Start of Data provided

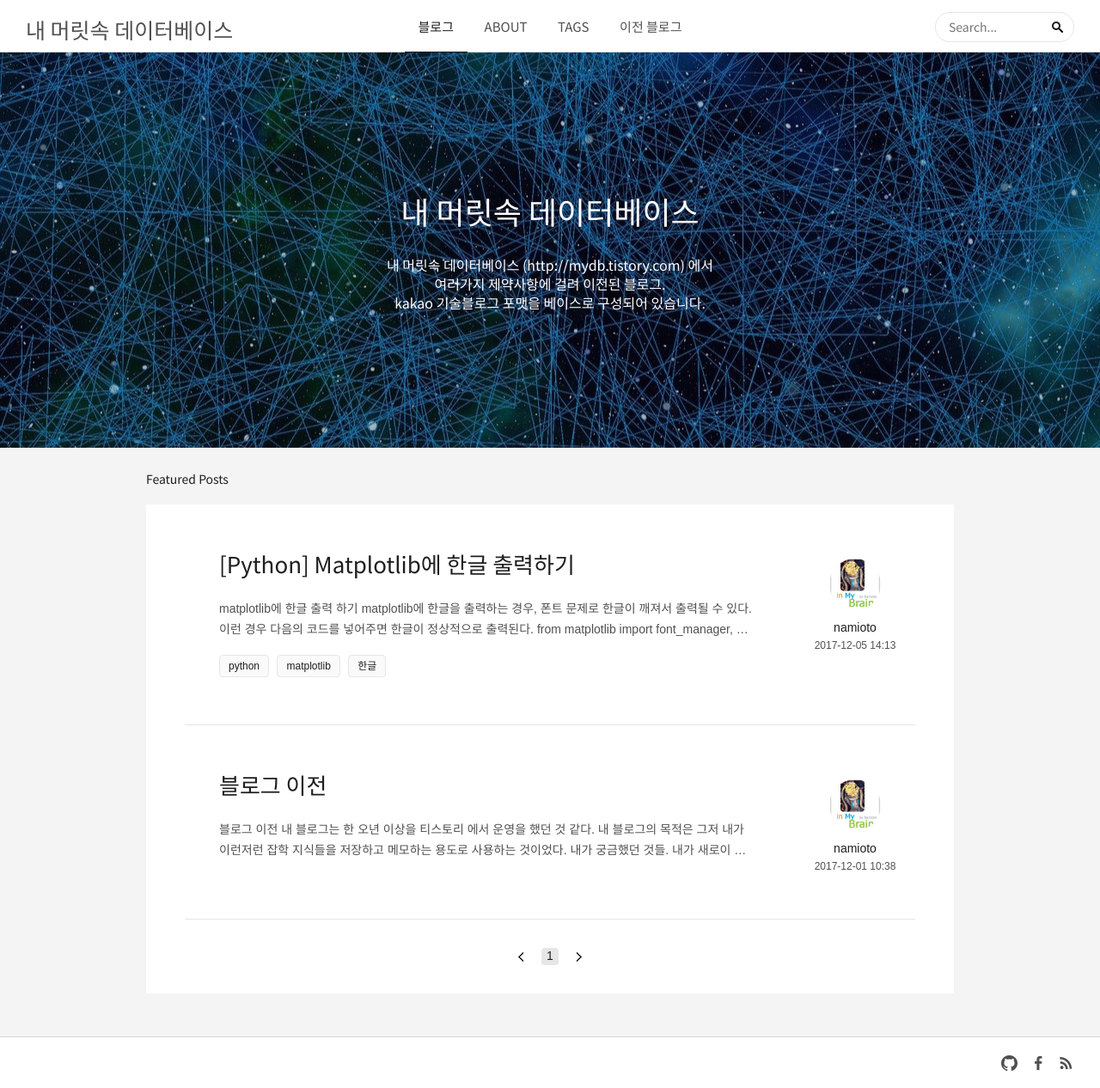
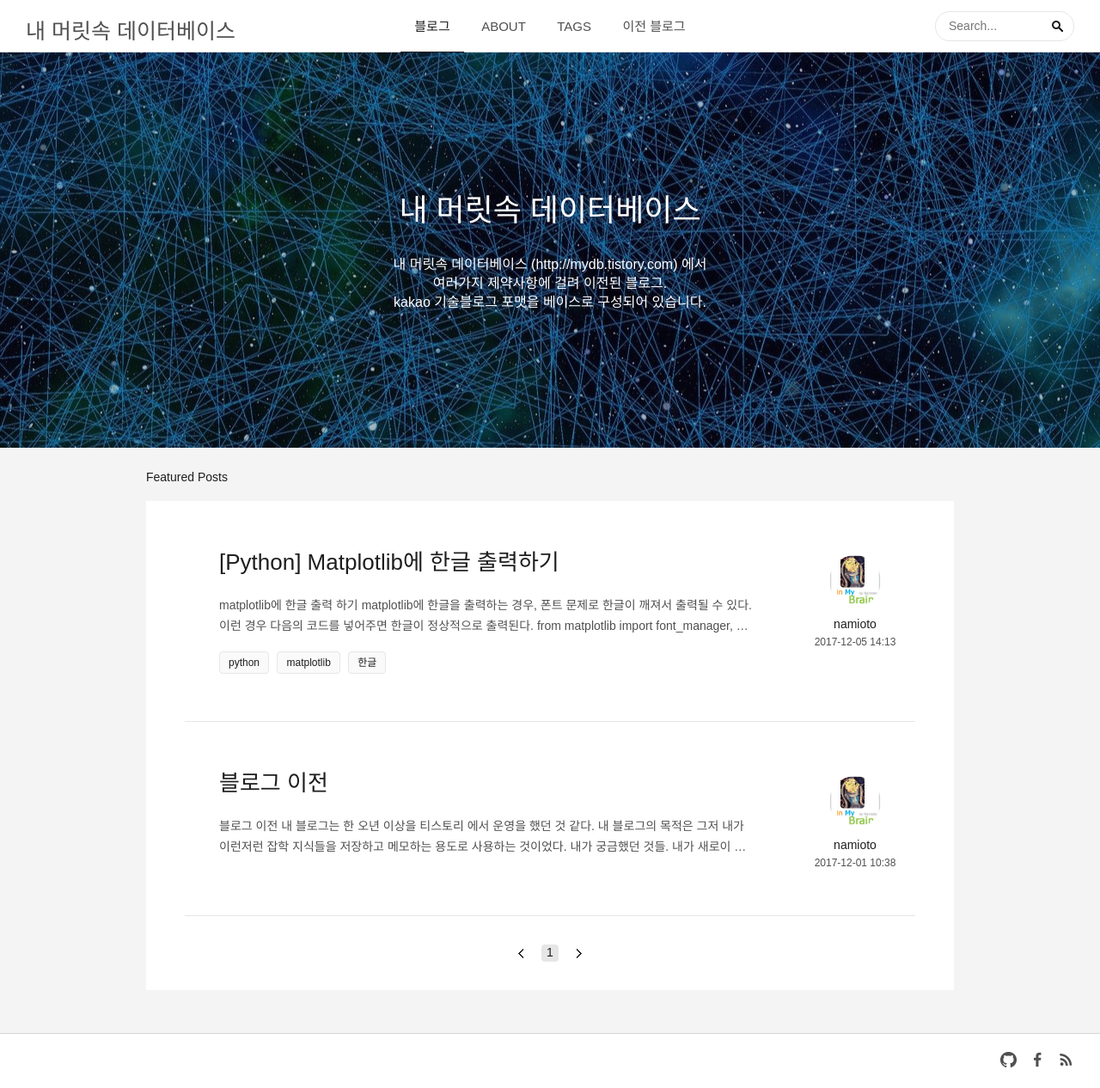
Before and after one commit to namioto/namioto.github.io, a Jekyll site: the page built from index.html, in a window 1280 px wide. Shown: the whole page at 86% size. Built offline with Jekyll 4.4.1, drawn with Linux system fonts in a browser that asks for light colours; some web fonts are replaced; the list of posts is cut into pages by our own code.

Commit message:
바른고딕으로 변경

```diff
--- a/_includes/head.html
+++ b/_includes/head.html
@@ -63,8 +63,8 @@
 <link href="{{ site.asset_url }}/css/screen.css" rel="stylesheet" type="text/css"/>
 
 <!-- Fonts -->
-<!-- <link href="{{ site.asset_url }}/fonts/nanum_barun_gothic.css" rel="stylesheet" type="text/css"/> -->
-<link href="//fonts.googleapis.com/earlyaccess/notosanskr.css" rel="stylesheet" type="text/css"/>
+<link href="{{ site.asset_url }}/fonts/nanum_barun_gothic.css" rel="stylesheet" type="text/css"/>
+<!-- <link href="//fonts.googleapis.com/earlyaccess/notosanskr.css" rel="stylesheet" type="text/css"/> -->
 
 <!-- <script>
     if (window.location.host.indexOf('namioto.ip.or.kr') > -1 && window.location.protocol == "https:"){
--- a/assets/css/screen.css
+++ b/assets/css/screen.css
@@ -18,7 +18,7 @@
 h4,
 h5,
 h6 {
-    font-family: 'Noto Sans KR', sans-serif;
+    font-family: 'Noto Sans KR', 'NanumBarunGothic', sans-serif;
     font-weight: 400;
     color: #1e1e1e;
 }
@@ -27,7 +27,7 @@
 code,
 tt,
 kbd {
-    font-family: Consolas, Monaco, 'Liberation Mono', 'Noto Sans KR', monospace;
+    font-family: Consolas, Monaco, 'Liberation Mono', 'Noto Sans KR', 'NanumBarunGothic', monospace;
     font-size: 12px;
 }
 
@@ -554,7 +554,7 @@
 #cover,
 #navbar,
 #footer {
-    font-family: 'Noto Sans KR', sans-serif !important;
+    font-family: 'Noto Sans KR', 'NanumBarunGothic', sans-serif !important;
 }
 
 /* list(loop) */
```
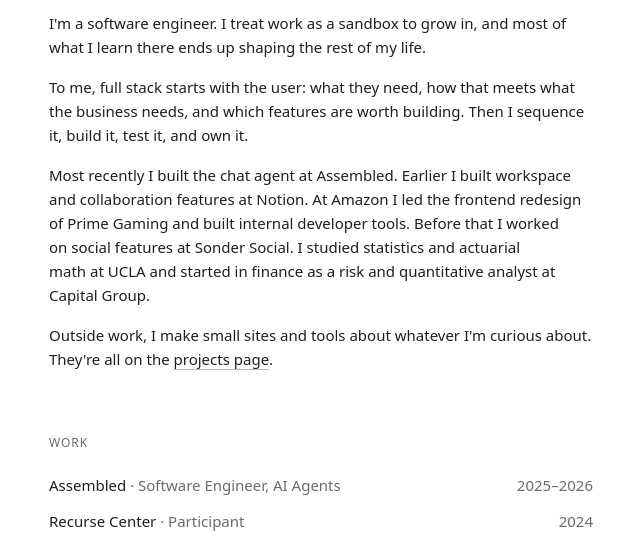
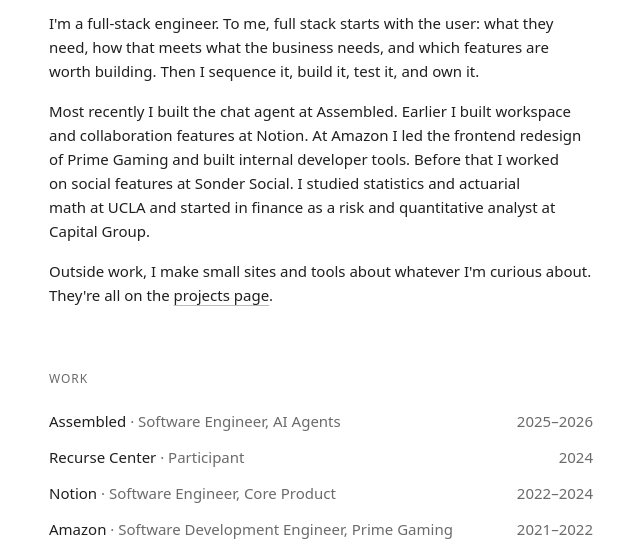
Before and after one commit to stannrodriguez/website, an Astro site: page /website/about in a window 1280 px wide. Shown: the part 227-771 px from the top of the page, without its empty margins (319-959 px from the left). Built offline with nearby package versions, Linux system fonts and the light colour scheme; Astro itself is replaced by a stand-in of ours.

Commit message:
About: open with full-stack

```diff
--- a/src/pages/about.astro
+++ b/src/pages/about.astro
@@ -10,11 +10,7 @@
 
   <div class="prose">
     <p>
-      I'm a software engineer. I treat work as a sandbox to grow in, and most of what I learn there ends up shaping
-      the rest of my life.
-    </p>
-    <p>
-      To me, full stack starts
+      I'm a full-stack engineer. To me, full stack starts
       with the user: what they need, how that meets what the business needs, and which features are worth building.
       Then I sequence it, build it, test it, and own it.
     </p>
```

End of Data provided

### Task description
Starting with the top line, write out all the data above exactly; keep the pictures out.

### Response to this task
Before and after one commit to namioto/namioto.github.io, a Jekyll site: the page built from index.html, in a window 1280 px wide. Shown: the whole page at 86% size. Built offline with Jekyll 4.4.1, drawn with Linux system fonts in a browser that asks for light colours; some web fonts are replaced; the list of posts is cut into pages by our own code.

Commit message:
바른고딕으로 변경

```diff
--- a/_includes/head.html
+++ b/_includes/head.html
@@ -63,8 +63,8 @@
 <link href="{{ site.asset_url }}/css/screen.css" rel="stylesheet" type="text/css"/>
 
 <!-- Fonts -->
-<!-- <link href="{{ site.asset_url }}/fonts/nanum_barun_gothic.css" rel="stylesheet" type="text/css"/> -->
-<link href="//fonts.googleapis.com/earlyaccess/notosanskr.css" rel="stylesheet" type="text/css"/>
+<link href="{{ site.asset_url }}/fonts/nanum_barun_gothic.css" rel="stylesheet" type="text/css"/>
+<!-- <link href="//fonts.googleapis.com/earlyaccess/notosanskr.css" rel="stylesheet" type="text/css"/> -->
 
 <!-- <script>
     if (window.location.host.indexOf('namioto.ip.or.kr') > -1 && window.location.protocol == "https:"){
--- a/assets/css/screen.css
+++ b/assets/css/screen.css
@@ -18,7 +18,7 @@
 h4,
 h5,
 h6 {
-    font-family: 'Noto Sans KR', sans-serif;
+    font-family: 'Noto Sans KR', 'NanumBarunGothic', sans-serif;
     font-weight: 400;
     color: #1e1e1e;
 }
@@ -27,7 +27,7 @@
 code,
 tt,
 kbd {
-    font-family: Consolas, Monaco, 'Liberation Mono', 'Noto Sans KR', monospace;
+    font-family: Consolas, Monaco, 'Liberation Mono', 'Noto Sans KR', 'NanumBarunGothic', monospace;
     font-size: 12px;
 }
 
@@ -554,7 +554,7 @@
 #cover,
 #navbar,
 #footer {
-    font-family: 'Noto Sans KR', sans-serif !important;
+    font-family: 'Noto Sans KR', 'NanumBarunGothic', sans-serif !important;
 }
 
 /* list(loop) */
```
Before and after one commit to stannrodriguez/website, an Astro site: page /website/about in a window 1280 px wide. Shown: the part 227-771 px from the top of the page, without its empty margins (319-959 px from the left). Built offline with nearby package versions, Linux system fonts and the light colour scheme; Astro itself is replaced by a stand-in of ours.

Commit message:
About: open with full-stack

```diff
--- a/src/pages/about.astro
+++ b/src/pages/about.astro
@@ -10,11 +10,7 @@
 
   <div class="prose">
     <p>
-      I'm a software engineer. I treat work as a sandbox to grow in, and most of what I learn there ends up shaping
-      the rest of my life.
-    </p>
-    <p>
-      To me, full stack starts
+      I'm a full-stack engineer. To me, full stack starts
       with the user: what they need, how that meets what the business needs, and which features are worth building.
       Then I sequence it, build it, test it, and own it.
     </p>
```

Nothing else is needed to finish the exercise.